A Double Motive

A Homily for Pentecost

            My friend Rose bakes one awesome blueberry pie.  It’s her mother-in-law’s recipe, and she follows it to the “T.”  This is, no doubt, because the pie is quite delicious, but it is also, in no small measure, because Rose has a great deal of love for her mother-in-law.  The thought of changing her mother-in-law’s recipe would break her heart.  Love is one great motive for obedience.  When we obey out of love, our obedience is unquestioning.  We see this in the Gospel of John.  Jesus tells us, “If you love me, you will keep my commandments.”[1]  We will obey Christ’s commandments, the recipes for eternal life, to the extent that we love Jesus.

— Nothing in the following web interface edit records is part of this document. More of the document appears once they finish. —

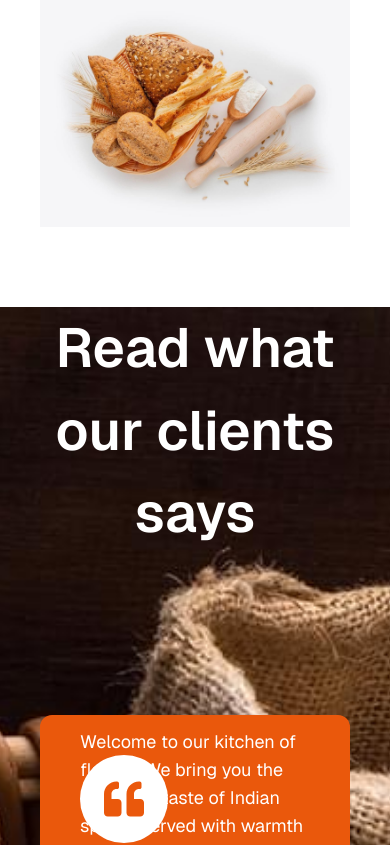
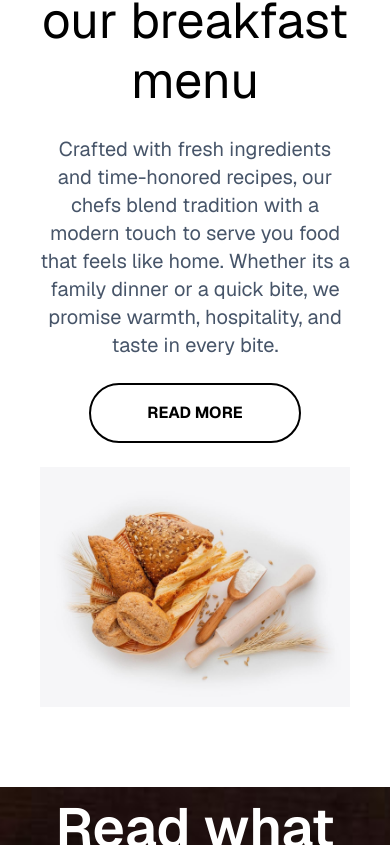
Before and after one commit to savyajajimoggala/restaurant-app, a Next.js app: page / in a window 390 px wide. Shown: the part 7499-8344 px from the top of the page. Built offline with nearby package versions, Linux system fonts and the light colour scheme.

Commit message:
fixed responsive

```diff
--- a/components/Banner.tsx
+++ b/components/Banner.tsx
@@ -30,7 +30,7 @@ const Banner = () => {
       >
         Crafted with fresh ingredients and time-honored recipes, our chefs blend
         tradition with a modern touch to serve you food that feels like home.
-        Whether it&apos;s a family dinner or a quick bite, we promise warmth,
+        Whether its a family dinner or a quick bite, we promise warmth,
         hospitality, and taste in every bite.
       </p>
 
--- a/components/Clients.tsx
+++ b/components/Clients.tsx
@@ -21,9 +21,9 @@ const Clients = () => {
             <div data-aos="zoom-in" data-aos-delay="200" className="w-full grid lg:grid-cols-4 grid-cols-1 justify-center items-center lg:gap-8 gap-20"></div>
             {
          clients.map((item, index) => (
-        <div key={index} className="flex flex-col justify-center items-start gap-4 bg-orange-600 p-10 h-[350px] rounded-xl relative">
-        <div id="icon-box" className="bg-white p-6 rounded-full text-orange-600 absolute top-10">
-        <FaQuoteLeft className="size-10" />
+        <div key={index} className="flex flex-col justify-center items-start gap-4 bg-orange-600 p-10 h-[380px] rounded-xl relative">
+        <div id="icon-box" className="bg-white p-4 rounded-full text-orange-600 absolute top-4">
+        <FaQuoteLeft className="size-4" />
         </div>
         <p className="text-white text-lg">{item.about}</p>
         <h1 className="text-white text-xl font-bold uppercase">{item.name}</h1>
--- a/components/OurMenus.tsx
+++ b/components/OurMenus.tsx
@@ -20,7 +20,7 @@ const OurMenus = () => {
             <div data-aos="zoom-in" data-aos-delay="200" className="w-full grid lg:grid-cols-3 grid-cols-1 justify-center items-center gap-4 ">
                 {
                     menus.map((item, index) => (
-                        <div key={index} className="flex flex-col justify-start items-start gap-4 bg-black p-10 rounded-xl h-60 opacity-75">
+                        <div key={index} className="flex flex-col justify-start items-start gap-4 bg-black p-10 rounded-xl h-80 opacity-75">
                             <h1 className="text-white font-semibold text-2xl">{item.title}</h1>
                             <p className="text-lg text-slate-200">{item.about}</p>
                         </div>
```
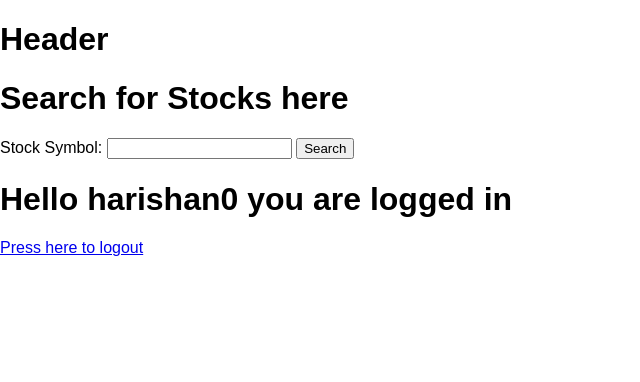
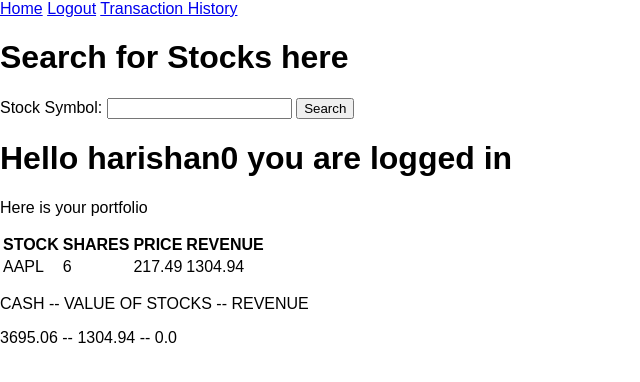
Before and after one commit to harishan0/InvestAlice-Investing-Simulator-Prototype, a Flask app: page / in a window 1280 px wide. Shown: the top 382 px of the page, without its empty margins (0-640 px from the left). Run offline with Flask 3, Linux system fonts and the light colour scheme; a user stored in the database is signed in.

Commit message:
portfolio and transaction history tables
also added updating functionality for stocks

```diff
--- a/app.py
+++ b/app.py
@@ -3,7 +3,6 @@ from flask_sqlalchemy import SQLAlchemy
 from flask_login import LoginManager
 from flask_migrate import Migrate
 from config import Config
-
 
 app = Flask(__name__)
 app.config.from_object(Config)
@@ -25,5 +24,6 @@ def load_user(user_id):
 
 from routes import *
 
+
 if(__name__) == '__main__':
     app.run(debug=True)
--- a/models.py
+++ b/models.py
@@ -12,6 +12,7 @@ class User(UserMixin, db.Model):
     transactions = db.relationship('Transaction', backref='owner', lazy=True, cascade="all, delete-orphan")
 
     cash = db.Column(db.Float, default=5000, nullable=False)
+    # total value coming from all stocks
     value = db.Column(db.Float, default=0, nullable=False)
     revenue = db.Column(db.Float, default=0, nullable=False)
 
@@ -24,7 +25,6 @@ class Stock(db.Model):
     user_id = db.Column(db.Integer, db.ForeignKey('user.id'), nullable=False)
     stock = db.Column(db.String(20), nullable=False)
     shares = db.Column(db.Integer, nullable=False)
-    purchasePrice = db.Column(db.Float, nullable=False)
     currentPrice = db.Column(db.Float, nullable=False)
     totalValue = db.Column(db.Float, nullable=False)
 
--- a/routes.py
+++ b/routes.py
@@ -10,20 +10,53 @@ from flask_admin import Admin
 from flask_admin.contrib.sqla import ModelView
 
 import yfinance as yf
-import requests
+
+from apscheduler.schedulers.background import BackgroundScheduler
 
 admin = Admin(app, name='Admin-dashboard', template_mode='bootstrap3')
 admin.add_view(ModelView(User, db.session))
 admin.add_view(ModelView(Stock, db.session))
 admin.add_view(ModelView(Transaction, db.session))
 
+scheduler = BackgroundScheduler()
+
+# schedule database updates every 30s
+# we need to update currentPrice for every single stock in the users portfolio
+# after updating all the stocks, we need to recalculate the users portfolio value and their revenue
+def update_data(user_id):
+    with app.app_context():
+        try:
+            stocks = Stock.query.filter_by(user_id = user_id).all()
+            stock_sum = 0
+            for stock in stocks:
+                ticker = yf.Ticker(stock.stock)
+                stock.currentPrice = ticker.info['currentPrice']
+                stock_sum += (stock.currentPrice * stock.shares)
+                db.session.commit()
+            user = User.query.filter_by(id = user_id).first()
+            user.value = stock_sum
+            user.revenue = user.cash - 5000 + user.value
+            db.session.commit()
+            print('data updated')
+        except Exception as e:
+            print(f'an error occured {e}')
+
+
+
+@app.before_request
+def start_scheduler():
+    app.before_request_funcs[None].remove(start_scheduler)
+    scheduler.add_job(func=update_data, trigger='interval', seconds=30, args=[current_user.id])
+    scheduler.start()
+
 @app.route('/')
 def home():
-    return render_template('index.html')
+    portfolio = None
+    if current_user.is_authenticated:
+        portfolio = Stock.query.filter_by(user_id = current_user.id)
+    return render_template('index.html', portfolio=portfolio)
 
-@app.route('/dashboard', methods=['GET', 'POST'])
-def dashboard():
-    return render_template('dashboard.html')
+# ========================= USER AUTHENTICATION =====================================================
 
 @app.route('/login', methods=['GET', 'POST'])
 def login():
@@ -66,6 +99,9 @@ def register():
             return redirect(url_for('register'))
     return render_template('register.html', form=form)
 
+# =================================== STOCK BUYING/SELLING/SEARCHING =========================
+
+# searching
 @app.route('/search-stock', methods=['GET', 'POST'])
 def search_stock():
     stock_info = None
@@ -89,51 +125,71 @@ def search_stock():
 
     return render_template('stock_info.html', stock_info=stock_info)
 
+# buying
 @app.route('/buy-stock', methods=['GET', 'POST'])
 def buystock():
     stock_price = request.args.get('stock_price')
     ticker = request.args.get('ticker')
+    current_share = Stock.query.filter_by(stock=ticker).first()
+    num_shares=0
+    if current_share:
+        num_shares = current_share.shares
     form = SharesForm()
     if form.validate_on_submit():
         value = float(form.shares.data) * float(stock_price)
         if (float(current_user.cash) - value) < 0:
             return render_template('purchaseerror.html')
         else:
-            # creating a stock item
+            shares=float(form.shares.data)
+            currentPrice=(yf.Ticker(ticker)).info['currentPrice']
             owner = current_user
-            shares=float(form.shares.data)
-            purchasePrice=float(stock_price)
-            currentPrice=(yf.Ticker(ticker)).info['currentPrice']
-            value=value
-            s = Stock(owner=owner, stock=ticker, shares=shares, purchasePrice=purchasePrice, currentPrice=currentPrice, totalValue=value)
-            db.session.add(s)
+            # if user already owns some shares, add more
+            if current_share:
+                current_share.shares += shares
+                current_share.currentPrice = currentPrice
+                current_share.totalValue = value
+            else:
+                # creating a stock item
+                s = Stock(owner=owner, stock=ticker, shares=shares, currentPrice=currentPrice, totalValue=value)
+                db.session.add(s)
+
             # updating user
             current_user.cash -= value
             current_user.value += value
+
             # creating transaction history object
             type='Buy'
             revenue = -1 * value
+            purchasePrice=float(stock_price)
             t = Transaction(owner=owner, type=type, stock=ticker, shares=shares, price=purchasePrice, revenue=revenue)
             db.session.add(t)
             db.session.commit()
             return redirect(url_for('home'))
 
-    return render_template('buy.html', form=form, price=stock_price, ticker=ticker)
+    return render_template('buy.html', form=form, price=stock_price, ticker=ticker, num_shares=num_shares)
 
-
+# selling
 @app.route('/sell-stock', methods=['GET', 'POST'])
 def sellstock():
     form = SharesForm()
     stock_price = request.args.get('stock_price')
     ticker = request.args.get('ticker')
     stock = Stock.query.filter_by(stock=ticker).first()
+    current_shares = 0
+
+    if stock:
+        current_shares = int(stock.shares)
+
     if form.validate_on_submit():
+        # user doesn't own any shares of stock
         if not stock:
             return render_template('purchaseerror.html')
-        shares = form.shares.data
-        shares = float(shares)
-        if shares > float(stock.shares):
+
+        shares = float(form.shares.data)
+        if shares > current_shares:
+            # user wants to sell too many shares
             return render_template('purchaseerror.html')
+
         else:
             # update stock values
             value = shares * float(stock_price)
@@ -153,4 +209,11 @@ def sellstock():
             db.session.commit()
             return redirect(url_for('home'))
 
-    return render_template('sell.html', form=form, price=stock_price, ticker=ticker)
+    return render_template('sell.html', form=form, price=stock_price, ticker=ticker, num_shares=current_shares)
+
+@app.route('/transaction-history')
+def transaction_history():
+    history = None
+    if current_user.is_authenticated:
+        history = Transaction.query.filter_by(user_id = current_user.id)
+    return render_template('transaction-history.html', history=history)
--- a/templates/base.html
+++ b/templates/base.html
@@ -9,13 +9,25 @@
     {% endblock %}
 </head>
 <body>
-    <h1>Header</h1>
+    <div name='header'>
+        <a href="{{ url_for('home')}}">Home</a>
+        {% if current_user.is_authenticated %}
+            <a href="{{url_for('logout')}}">Logout</a>
+            <a href="{{ url_for('transaction_history')}}">Transaction History</a>
+        {% else %}
+            <a href="{{ url_for('login')}}">Login</a>
+            <a href="{{ url_for('register')}}">Register</a>
+        {% endif %}
+    </div>
+    {% if current_user.is_authenticated %}
         <h1>Search for Stocks here</h1>
         <form action="{{ url_for('search_stock') }}" method='POST'>
             <label for="stock_symbol">Stock Symbol: </label>
             <input type="text" id='stock_symbol' name='stock_symbol' required>
             <button type='submit'>Search</button>
         </form>
+    {% endif %}
+
     {% block content %}
 
     {% endblock %}
--- a/templates/buy.html
+++ b/templates/buy.html
@@ -5,6 +5,7 @@
 
 <p>How much of this stock would you like to buy</p>
 <p>{{ ticker }}: {{ price }}</p>
+<p>Number of shares: {{ num_shares }}</p>
 <form action="" method='POST'>
     {{ form.hidden_tag() }}
     {{ form.shares }}
--- a/templates/index.html
+++ b/templates/index.html
@@ -7,9 +7,25 @@
 {% block content %}
 {% if current_user.is_authenticated %}
     <h1>Hello {{ current_user.username }} you are logged in</h1>
-    <a href="{{url_for('logout')}}">Press here to logout</a>
-{% else %}
-    <a href="{{ url_for('login')}}">Login</a>
-    <a href="{{ url_for('register')}}">Register</a>
+
+    <p>Here is your portfolio</p>
+    <table>
+        <tr>
+            <th>STOCK</th>
+            <th>SHARES</th>
+            <th>PRICE</th>
+            <th>REVENUE</th>
+        </tr>
+        {% for stock in portfolio %}
+            <tr>
+                <td>{{ stock.stock }}</td>
+                <td>{{ stock.shares }}</td>
+                <td>{{ stock.currentPrice }}</td>
+                <td>{{ stock.totalValue }}</td>
+            </tr>
+        {% endfor %}
+    </table>
+    <p>CASH -- VALUE OF STOCKS -- REVENUE</p>
+    <p>{{current_user.cash}} -- {{current_user.value}} -- {{current_user.revenue}}</p>
 {% endif %}
 {% endblock %}
--- a/templates/sell.html
+++ b/templates/sell.html
@@ -5,6 +5,7 @@
 
 <p>How much of this stock would you like to sell</p>
 <p>{{ ticker }}: {{ price }}</p>
+<p>Number of shares: {{ num_shares }}</p>
 <form action="" method='POST'>
     {{ form.hidden_tag() }}
     {{ form.shares }}
```
Also changed, not shown: migrations/versions/6d91da74154f_.py (added, +32 -0 lines), templates/transaction-history.html (added, +26 -0 lines), instance/app.db. Lines whose indentation alone changed are shown as unchanged.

            Another friend, Father Frans Berkhout, who serves as chaplain at St. Luke’s Hospital in Bethlehem, has made the keen observation that there is one group of people at the hospital that insists on using the stairs rather than the elevators.  Who are these anti-elevator enthusiasts? The cardiologists!  That’s no surprise.  Because the cardiologists believe that exercise is essential to a healthy heart, they themselves obey their professions injunctions by using the stairs.  They are not crazy.  They don’t want to die young.  Thus they avoid the elevators like the plague.  Conviction is another great motive for obedience.  When we obey out of conviction, our obedience is unshakable.  We find this conviction-based obedience in Jesus Himself.  He tells us, “I did not speak on my own, but the Father who sent me commanded me what to say and speak.  And I know that his commandment is eternal life.  So what I say, I say as the Father told me.”[2]  Jesus truly believes in the necessity of His Father’s commands, the prescriptions for eternal life, and thus He obeys His Father conscientiously and speaks only what the Father tells Him.

            What about me?  If I love Christ, I will keep His commandments as faithfully as Rose follows her mother-in-law’s recipe for blueberry pie.  If I believe the truth of what Christ teaches, then I will live in accordance with my belief, just as the cardiologists at St. Luke’s Hospital live out their beliefs by using the stairs.  True obedience is rooted in both love and conviction, in both the will and the intellect, in both the heart and the head.

            Today the Church celebrates the outpouring of the Holy Spirit bestowed on her at Pentecost.  Jesus sends us the Holy Spirit, the Third Person of the Blessed Trinity, to teach us everything and remind us of all that He told us.[3]  By this same Spirit, our wills are strengthened through courage, piety, and holy fear so that we obey Jesus out of love.  By this same Spirit, our intellects are strengthened through wisdom, understanding, right judgment, and knowledge so that we obey Jesus out of conviction.

            Come, Holy Spirit!  Inflame our hearts, and we will obey Jesus out of love.  Fortify our intellects, and we will obey Jesus out of conviction.  Obedience to Jesus is more delicious than a blueberry pie and brings a far greater blessing than length of earthly days.  Amen.

[1] John 14:15.

[2] John 12:49-50.

[3] See John 14:26.